So, I opened up the records for the patient, created a new death certificate form and filled it in. Printed it out, since it needs to go the paper route to the IRS (in Sweden, they handle the population registry). Then, just to make sure my data matched the EHR entry I made a few days before, I opened up the form again and discovered four different entry fields had changed after I saved. Two adress fields were blanked, my “place of employment” was changed to “Summer house” (part of another field I had filled in) and finally, my telephone number I had added was blanked out. I corrected the fields and resaved, same thing happened again. Did it three times, same thing. I never signed the document, of course, instead having a secretary scan in my paper form, which was correct, and have that put in the EHR. The erroneous form remains there, but unsigned.

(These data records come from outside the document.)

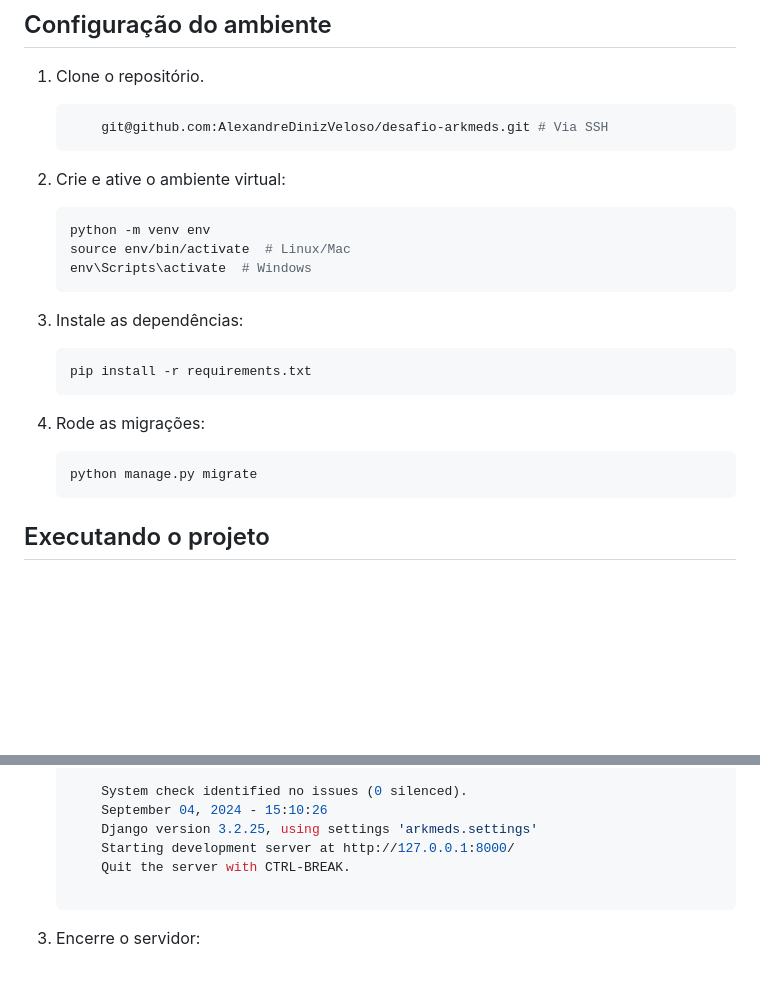
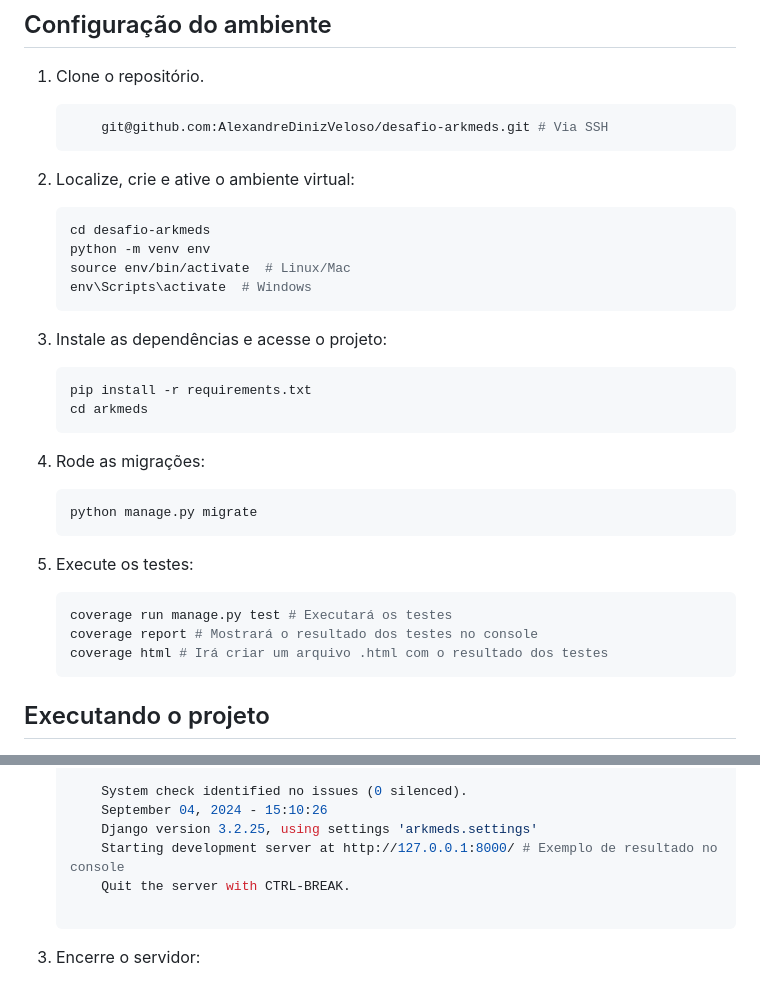
Before and after one commit to AlexandreDinizVeloso/desafio-arkmeds, a Markdown page: README.md, 2 parts joined by grey strips. Drawn GitHub-style; blank space fills up the shorter version.

Commit message:
add test instructions

````diff
--- a/README.md
+++ b/README.md
@@ -142,19 +142,29 @@ O projeto está organizado e estruturado da seguinte maneira:
         git@github.com:AlexandreDinizVeloso/desafio-arkmeds.git # Via SSH
     ```
 
-2. Crie e ative o ambiente virtual:
+
+2. Localize, crie e ative o ambiente virtual:
     ```bash
+    cd desafio-arkmeds
     python -m venv env
     source env/bin/activate  # Linux/Mac
     env\Scripts\activate  # Windows
     ```
-3. Instale as dependências:
+3. Instale as dependências e acesse o projeto:
     ```bash
     pip install -r requirements.txt
+    cd arkmeds
     ```
 4. Rode as migrações:
     ```bash
     python manage.py migrate
+    ```
+
+5. Execute os testes:
+    ```bash
+    coverage run manage.py test # Executará os testes
+    coverage report # Mostrará o resultado dos testes no console
+    coverage html # Irá criar um arquivo .html com o resultado dos testes
     ```
 
 ## Executando o projeto
@@ -174,7 +184,7 @@ O projeto está organizado e estruturado da seguinte maneira:
         System check identified no issues (0 silenced).
         September 04, 2024 - 15:10:26
         Django version 3.2.25, using settings 'arkmeds.settings'
-        Starting development server at http://127.0.0.1:8000/
+        Starting development server at http://127.0.0.1:8000/ # Exemplo de resultado no console
         Quit the server with CTRL-BREAK.
 
     ```
````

I pointed out this severe bug to the IT department, and the reply I just got went into some depth explaining to me what the different fields were supposed to contain, but they didn’t touch at all on the hairraising fact of changing the documents behind my back. That’s apparantly entirely ok for them.
In this scenario, I never signed, but if I had done that, nothing would have played out differently. The scary thing is that the normal workflow is to fill in a form, any form, print it out (optionally), then sign it, which flags it as signed and saves it in one operation. You never see what actually gets saved with your “signature” on it. We’ve had a number of bugs before, where dates were changed in sick leave forms, a number of crucial fields erased and so on, so this is just the last in a long series of such bugs.
This system, the largest on the Scandinavian market, uses Acrobat Reader (yes, you read that right, *Reader*) to fill in forms. So they prepare the form data in the background, launch the Reader, lock it down modally since they can’t handle the interactions right, then let you edit and save. The “save” and “signature”, even “delete” buttons are implemented *inside* the document form since they run modally. Just to give you an idea of the “leading edge technology” we’re talking about here.
The forms as such are designed by the end-user organisation, so the problem is in two parts: Cambio enables a sloppy workflow and does not respect the immutability of signed data in their application. The end-user organisation does not test new forms for problems.
So, my issues with all this are:
1. This product has passed CE approval. So where is the systems test? These problems are trivial to find before rollout. Not to mention that I, and others, have pointed these form problems out in public since at least two years. What’s the point of the CE, anyway?
2. If Cosmic is able to change the content of forms behind my back, why isn’t this recorded in a log? There is no way I can show after the fact that the form contains stuff I never wrote, even if I would be able to remember what I wrote and this has caused much consternation before with the sick leave forms. Why isn’t audit trailing of this a requirement from the user organisation or from the CE protocol?
3. Why does the system not warn me or show me the changed information during or after signature? It bloody well warns me for everything else I don’t need warnings for. A typical Windows app, if you get my drift.
4. Why doesn’t the “signature” mean anything? It’s simply a flag set in the system with no functional binding to the information. They’re in the process of rolling out smart cards now; I have one. You stick them into a slot on the keyboard to sign in, at least that’s the idea (doesn’t work, they don’t have the trusted root installed…). But that’s for Windows login. The “signature” in the EHR remains a dumb flag AFAIK.
Meanwhile, the law and regulations governing medical practice make a huge deal out of these signatures. We *have* to sign stuff in a timely fashion and can be sanctioned if we don’t. And if we do sign, we’re held to what we sign, legally, morally, ethically. Our careers can be held hostage by a stupid flag in a stupid database record, designed by an irresponsible designer, and implemented by an agile and equally uninformed coder.
My question is this: is this shitty state of affairs, this total ignorance of what the law and regulations say, this total lack of interest in quality and consistency in application design and implementation, something common to EHR systems everywhere? Is this laissez-faire attitude something you actively try to combat as security professionals if you work in the medical field, and if not, why not?
Or, provocatively, I’ve repeatedly heard on this list (it’s a while since last time) that doctors don’t respect security in EHR systems, but now my question is this: does anyone else? It seems not.
And finally, WTF is the point of the CE approval…? I’ve seen all the cynical answers, now I want a real answer somehow.